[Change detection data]

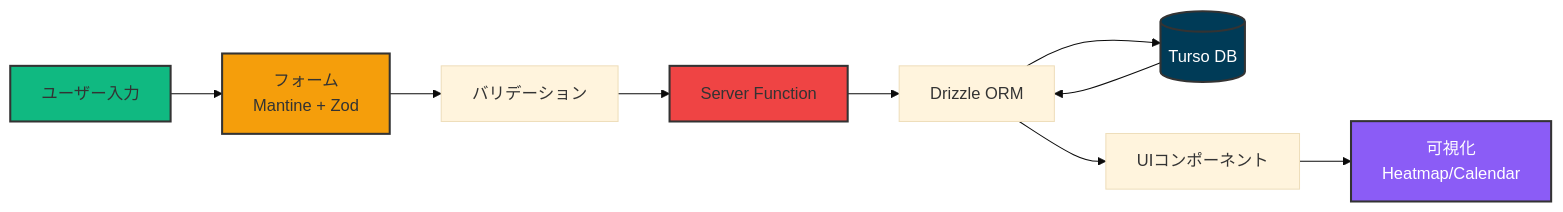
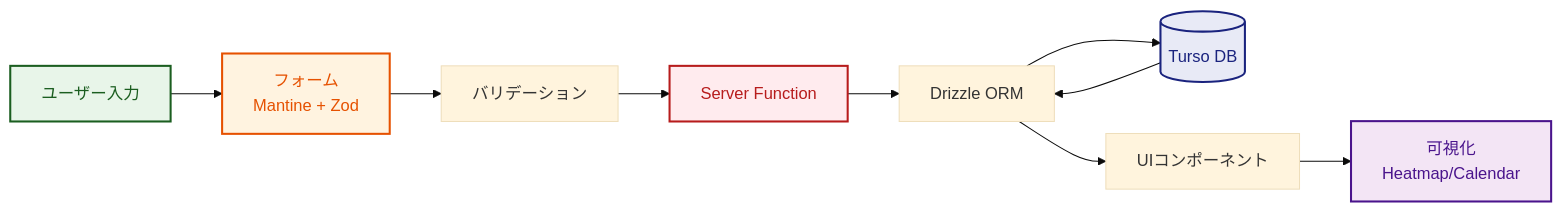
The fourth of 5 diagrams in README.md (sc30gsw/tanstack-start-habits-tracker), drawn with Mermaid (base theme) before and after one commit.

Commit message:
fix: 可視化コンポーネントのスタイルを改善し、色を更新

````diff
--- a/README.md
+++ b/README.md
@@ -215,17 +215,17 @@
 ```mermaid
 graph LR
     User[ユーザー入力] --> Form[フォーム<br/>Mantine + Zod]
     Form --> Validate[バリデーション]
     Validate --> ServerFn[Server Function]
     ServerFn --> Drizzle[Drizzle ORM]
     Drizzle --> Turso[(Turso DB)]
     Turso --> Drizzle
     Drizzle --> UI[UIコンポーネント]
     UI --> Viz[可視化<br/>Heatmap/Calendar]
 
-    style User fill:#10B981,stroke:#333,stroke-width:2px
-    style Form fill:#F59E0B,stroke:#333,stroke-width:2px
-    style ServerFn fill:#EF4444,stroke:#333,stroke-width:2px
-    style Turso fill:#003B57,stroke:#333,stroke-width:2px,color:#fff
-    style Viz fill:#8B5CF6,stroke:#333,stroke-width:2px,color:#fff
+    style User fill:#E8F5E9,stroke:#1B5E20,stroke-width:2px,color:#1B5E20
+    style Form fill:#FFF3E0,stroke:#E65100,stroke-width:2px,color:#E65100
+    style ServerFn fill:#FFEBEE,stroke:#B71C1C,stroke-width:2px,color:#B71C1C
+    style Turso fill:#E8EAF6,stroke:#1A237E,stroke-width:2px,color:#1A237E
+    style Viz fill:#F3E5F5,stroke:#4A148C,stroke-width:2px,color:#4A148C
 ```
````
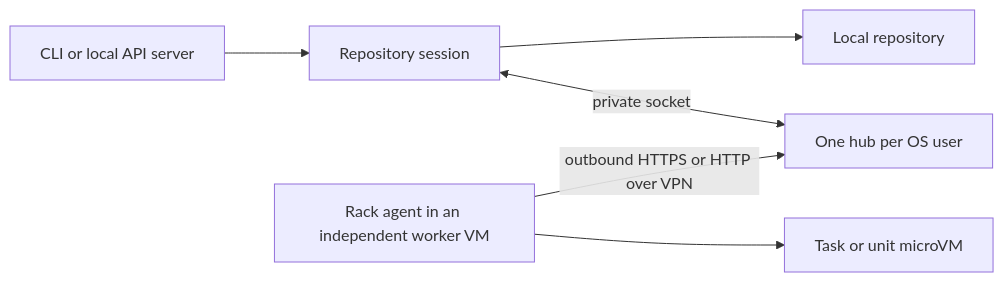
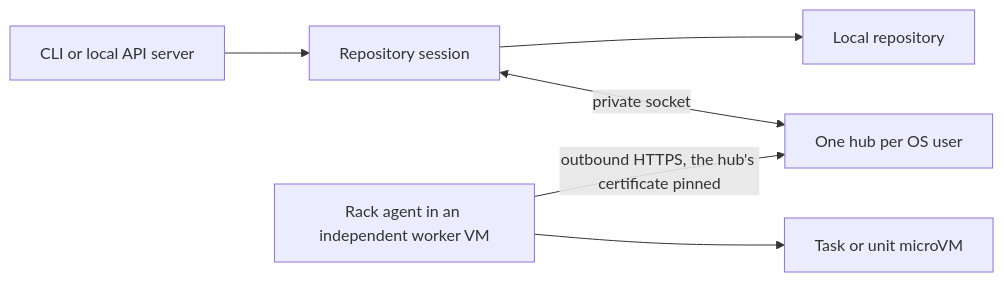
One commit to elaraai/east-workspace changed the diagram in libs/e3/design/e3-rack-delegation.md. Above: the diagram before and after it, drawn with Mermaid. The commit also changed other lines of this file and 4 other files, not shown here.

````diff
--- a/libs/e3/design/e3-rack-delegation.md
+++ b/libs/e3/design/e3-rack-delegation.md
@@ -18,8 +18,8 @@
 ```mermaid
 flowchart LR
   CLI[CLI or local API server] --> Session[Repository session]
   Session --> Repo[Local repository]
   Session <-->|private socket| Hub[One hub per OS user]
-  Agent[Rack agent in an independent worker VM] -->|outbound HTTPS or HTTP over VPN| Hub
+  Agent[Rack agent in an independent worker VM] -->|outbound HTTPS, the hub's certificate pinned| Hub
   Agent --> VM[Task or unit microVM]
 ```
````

* [Work to complete]
Search the data above for "ServerFn" and copy every line where it turns up.

* [Task solution]
     Validate --> ServerFn[Server Function]
     ServerFn --> Drizzle[Drizzle ORM]
-    style ServerFn fill:#EF4444,stroke:#333,stroke-width:2px
+    style ServerFn fill:#FFEBEE,stroke:#B71C1C,stroke-width:2px,color:#B71C1C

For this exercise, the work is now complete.